Transradial access has become the standard vascular approach for percutaneous coronary procedures1. Several devices and techniques, such as slender sheaths, sheathless guiding catheters, and distal radial access, have emerged as less invasive approaches to minimise vascular complications and contrast volume. The minimisation of the size of guiding catheters, however, sometimes makes the use of intravascular imaging modalities more challenging and limited.
We report a case of a 44-year-old man with chronic coronary syndrome who underwent elective percutaneous coronary intervention (PCI) with optical coherence tomography (OCT) guidance via the distal radial access in the anatomical snuffbox using a 4 Fr system (including a 4 Fr standard sheath [Radifocus Introducer II; Terumo] and a 4 Fr guiding catheter [Judkins left 3.5, KIWAMI, Heartrail II; Terumo]). The pre-intervention coronary angiogram revealed a 90% stenosis in the proximal segment of the right coronary artery with a fractional flow reserve of 0.56. The OCT examination was performed using a high-frequency OCT (HF-OCT) system (Gentuity; Nipro). A 1.8 Fr rapid exchange OCT catheter (Gentuity Vis-Rx Micro-Imaging Catheter; Nipro) was advanced distal to the culprit lesion over a 0.014 inch guidewire (Hi-Torque Balance Middleweight Elite II; Abbott), and automatic pullback at 50 mm/s (250 frames/s) was initiated in concordance with blood clearance using a short injection of contrast media at a flow rate of 3.0–4.5 ml/s via the guiding catheter using an automated power injector (ACIST CVi; ACIST) during the procedure to optimise stenting. The patient was successfully treated with the implantation of a 3.0×32 mm ultrathin-strut polymer-free sirolimus-eluting stent (Coroflex ISAR NEO; B. Braun).
To the best of our knowledge, this is the first case report demonstrating the feasibility of 4 Fr PCI with OCT guidance using a novel US Food and Drug Administration-cleared HF-OCT system. OCT guidance for PCI has been reported to be useful for stent optimisation2. Introduction of this novel 1.8 Fr OCT catheter may help achieve minimally invasive PCI with intracoronary imaging guidance.

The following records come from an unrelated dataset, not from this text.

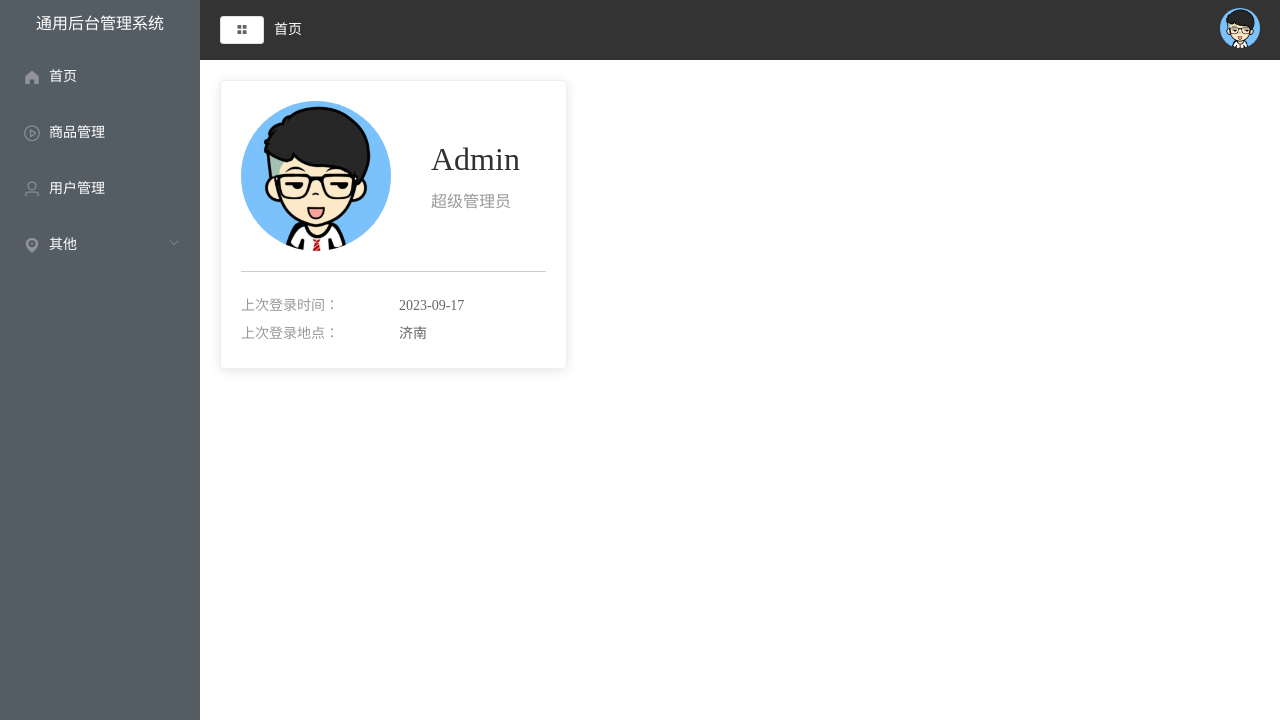
Repository: Francis200214/my-app
Page: /
An editor plug-in stored every save of this project. The page is shown before and after a run of saves, followed by the edit.
The browser window is 1280 px wide. The pictures show the whole page.
The project was rebuilt for these pictures with package versions that can differ from the ones it lists, and the page was loaded fresh each time. Also part of the build but not shown: vue.config.js, src/views/User.vue, src/views/Mall.vue, src/views/other/PageOne.vue, src/views/other/PageTwo.vue.

Above is the page before, as saved 2023-05-22 21:42:23.

### src/main.js
import Vue from 'vue'
import App from './App.vue'
import ElementUI from 'element-ui'

// ElementUI 按需引入
// import { Button,Row } from 'element-ui'


import 'element-ui/lib/theme-chalk/index.css'
// Vue-Router
import router from './router'
// Vuex
import store from './store'


Vue.config.productionTip = false

// 全局引入Element UI
Vue.use(ElementUI);


// 按需引入Element UI
// Vue.use(Row);
// Vue.use(Button);


new Vue({
  router,
  store,
  render: h => h(App),
}).$mount('#app')

### src/App.vue
<template>
  <div id="app">
    <router-view></router-view>
  </div>
</template>

<style lang="less">
  html,body,h3,p {
    margin: 0;
    padding: 0;
  }
</style>

<script>

export default {
  name: 'App'
}
</script>

### src/router/index.js
import Vue from 'vue'
import VueRouter from 'vue-router'

// 1、引入组件
import Main from '../views/Main.vue'
import Home from '../views/Home.vue'
import User from '../views/User.vue'
import Mall from '../views/Mall.vue'
import PageOne from '../views/other/PageOne.vue'
import PageTwo from '../views/other/PageTwo.vue'

// 引入Vue-Router
Vue.use(VueRouter);

// 2、路由与组件映射
const routes = [
    {
        path: '/',
        component: Main,
        // redirect 表示重定向，当路径是 / 的时候就重定向某个路由
        redirect: '/home',
        children: [
            { path: 'home', component: Home }, // 首页
            { path: 'user', component: User }, // 用户管理
            { path: 'mall', component: Mall }, // 商品管理
            { path: 'page1', component: PageOne }, // 页面一
            { path: 'page2', component: PageTwo }, // 页面二
        ]
    }

]

// 3、创建Router实例
const router = new VueRouter({
    routes // (缩写) 相当于 routes: routes
})

// 4、将 router 暴露
export default router

### src/store/index.js
import Vue from 'vue'
import Vuex from 'vuex'
import tab from './tab'

Vue.use(Vuex)


// 创建 Vuex 的实例
// 对外暴露
export default new Vuex.Store({
    modules: {
        tab
    }
})

### src/views/Main.vue
<template>
    <div>
        <el-container>
            <el-aside width="auto">
                <common-aside />
            </el-aside>
            <el-container>
                <el-header>
                    <common-header />
                </el-header>
                <el-main>
                    <router-view></router-view>
                </el-main>
            </el-container>
        </el-container>
    </div>
</template>
<style lang="less" scoped>
.el-header {
    padding: 0;
}
</style>
<script>
import CommonAside from '../components/CommonAside.vue'
import CommonHeader from '../components/CommonHeader.vue'


export default {
    data() {
        return {}
    },
    components: {
        CommonAside,
        CommonHeader
    }
}
</script>

### src/views/Home.vue
<template>
    <el-row>
        <el-col :span="8">
            <el-card class="box-card">
                <div class="user">
                    <img src="../assets/images/user.png" alt="">
                    <div class="userinfo">
                        <p class="name">Admin</p>
                        <p class="access">超级管理员</p>
                    </div>
                </div>

                <div class="login-info">
                    <p>上次登录时间：<span>2023-09-17</span></p>
                    <p>上次登录地点：<span>济南</span></p>
                </div>
            </el-card>
        </el-col>

        <el-col :span="16">
            <div class="grid-content bg-purple-light"></div>
        </el-col>
    </el-row>
</template>

<style lang="less" scoped>
.user {
    display: flex;
    // flex 布局中 主轴垂直居中
    align-items: center;
    padding-bottom: 20px;
    margin-bottom: 20px;
    border-bottom: 1px solid #ccc;

    img {
        width: 150px;
        height: 150px;
        border-radius: 50%;
        margin-right: 40px;
    }

    .userinfo {
        .name {
            font-size: 32px;
            margin-bottom: 10px;
        }

        .access {
            color: #999999;
        }
    }
}

.login-info {
    line-height: 28px;
    font-size: 14px;
    color: #999999;

    span {
        color: #666666;
        margin-left: 60px;
    }
}
</style>

<script>
export default {
    data() {
        return {}
    }
}
</script>

### src/store/tab.js
export default {
    state: {
        isCollapse: false // 用于控制菜单的展开或收起
    },
    mutations: {
        // 修改菜单展开或者收起的方法
        collapseMenu(state) {
            state.isCollapse = !state.isCollapse
        }
    }
}

### src/components/CommonAside.vue
<template>
    <div>
        <el-menu default-active="1-4-1" class="el-menu-vertical-demo" @open="handleOpen" @close="handleClose"
            :collapse="isCollapse" background-color="#545c64" text-color="#fff" active-text-color="#ffd04b">

            <h3>{{ isCollapse ? '后台' : '通用后台管理系统' }}</h3>

            <el-menu-item @click="clickMenu(item)" v-for="item in noChildren" :key="item.name" :index="item.name">
                <i :class="`el-icon-${item.icon}`"></i>
                <span slot="title">{{ item.label }}</span>
            </el-menu-item>

            <el-submenu v-for="item in hasChildren" :key="item.label" :index="item.label">
                <template slot="title">
                    <i :class="`el-icon-${item.icon}`"></i>
                    <span slot="title">{{ item.label }}</span>
                </template>
                <el-menu-item-group v-for="subItem in item.children" :key="subItem.path">
                    <el-menu-item @click="clickMenu(subItem)" :index="subItem.path">{{ subItem.label }}</el-menu-item>
                </el-menu-item-group>
            </el-submenu>
        </el-menu>
    </div>
</template>

<style lang="less" scope>
.el-menu-vertical-demo:not(.el-menu--collapse) {
    width: 200px;
    min-height: 400px;
}

.el-menu {
    height: 100vh;
    border-right: none;

    h3 {
        color: #fff;
        text-align: center;
        line-height: 48px;
        font-size: 16px;
        // 字体粗细
        font-weight: 400;
    }
}
</style>

<script>
export default {
    data() {
        return {
            menuData: [
                {
                    path: '/',
                    name: 'home',
                    label: '首页',
                    icon: 's-home',
                    url: 'Home/Home'
                },
                {
                    path: '/mall',
                    name: 'mall',
                    label: '商品管理',
                    icon: 'video-play',
                    url: 'MallManage/MallManage'
                },
                {
                    path: '/user',
                    name: 'user',
                    label: '用户管理',
                    icon: 'user',
                    url: 'UserManage/UserManage'
                },
                {
                    label: '其他',
                    icon: 'location',
                    children: [
                        {
                            path: '/page1',
                            name: 'page1',
                            label: '页面1',
                            icon: 'setting',
                            url: 'Other/PageOne'
                        },
                        {
                            path: '/page2',
                            name: 'page2',
                            label: '页面2',
                            icon: 'setting',
                            url: 'Other/PageTwo'
                        }
                    ]
                }
            ]
        };
    },
    methods: {
        handleOpen(key, keyPath) {
            console.log(key, keyPath);
        },
        handleClose(key, keyPath) {
            console.log(key, keyPath);
        },
        // 点击菜单
        clickMenu(item) {
            console.log(item)
            // 当页面的路由与我要跳转的路由不一致的时候才允许跳转
            if (this.$route.path !== item.path && !(this.$route.path === '/home' && (item.path === '/'))) {
                // 这里的this代表vue实例
                this.$router.push(item.path)
            }
        }
    },
    computed: {
        // 没有子菜单
        noChildren() {
            return this.menuData.filter(item => !item.children)
        },
        // 有子菜单
        hasChildren() {
            return this.menuData.filter(item => item.children)
        },
        isCollapse() {
            return this.$store.state.tab.isCollapse
        }
    }
}
</script>

### src/components/CommonHeader.vue
<template>
    <div class="header-container">
        <div class="l-content">
            <el-button @click="handleMenu" icon="el-icon-menu" size="mini"></el-button>
            <!-- 面包屑 -->
            <span class="text">首页</span>
        </div>
        <div class="r-content">
            <el-dropdown>
                <span class="el-dropdown-link">
                    <img class="user" src="../assets/images/user.png" alt="">
                </span>
                <el-dropdown-menu slot="dropdown">
                    <el-dropdown-item>个人中心</el-dropdown-item>
                    <el-dropdown-item>退出</el-dropdown-item>
                </el-dropdown-menu>
            </el-dropdown>
        </div>
    </div>
</template>
<style lang="less" scoped>
.header-container {
    padding: 0px 20px;
    background-color: #333;
    height: 60px;
    display: flex;
    // 将元素放到元素主轴的两端
    justify-content: space-between;
    align-items: center;

    .text {
        color: #fff;
        font-size: 14px;
        margin-left: 10px;
    }

    .r-content {
        .user {
            width: 40px;
            height: 40px;
            border-radius: 50%;
        }
    }
}
</style>
<script>
export default {
    data() {
        return {}
    },
    methods: {
        handleMenu() {
            this.$store.commit('collapseMenu')
        }
    }
}
</script>

Loaded but not shown: public/index.html (common file)

After the next 2 saves:
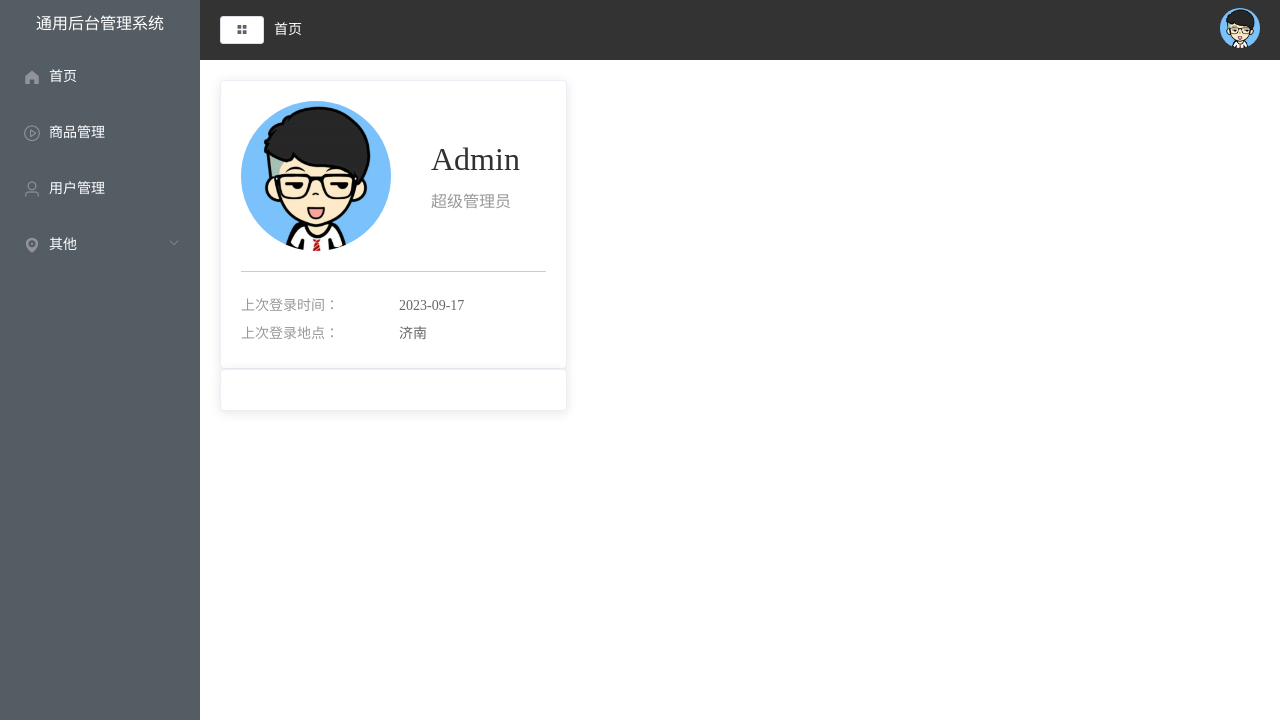
The 2 saves are shown as one change because they came seconds apart.
The last was saved 6 min 13 s later.
--- a/src/views/Home.vue
+++ b/src/views/Home.vue
@@ -14,6 +14,10 @@
                     <p>上次登录时间：<span>2023-09-17</span></p>
                     <p>上次登录地点：<span>济南</span></p>
                 </div>
+            </el-card>
+
+            <el-card class="box-card">
+
             </el-card>
         </el-col>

Figure 1. Optical coherence tomography-guided percutaneous coronary intervention using a 4 Fr system. A) Distal right radial artery access in the anatomical snuffbox using a 4 Fr standard sheath. B) Pre-intervention coronary angiogram using a 4 Fr guiding catheter revealed a 90% stenosis in the proximal segment of the right coronary artery with a fractional flow reserve (FFR) of 0.56. C) Post-intervention coronary angiogram. White dotted line indicates a stent. D) Optical coherence tomography images. (D1) Pre-intervention image indicated a fibrous plaque. (D2) Post-stent image showed incomplete stent apposition. (D3) Post-optimisation image demonstrating improvement of stent apposition.
Conflict of interest statement
The authors have no conflicts of interest to declare.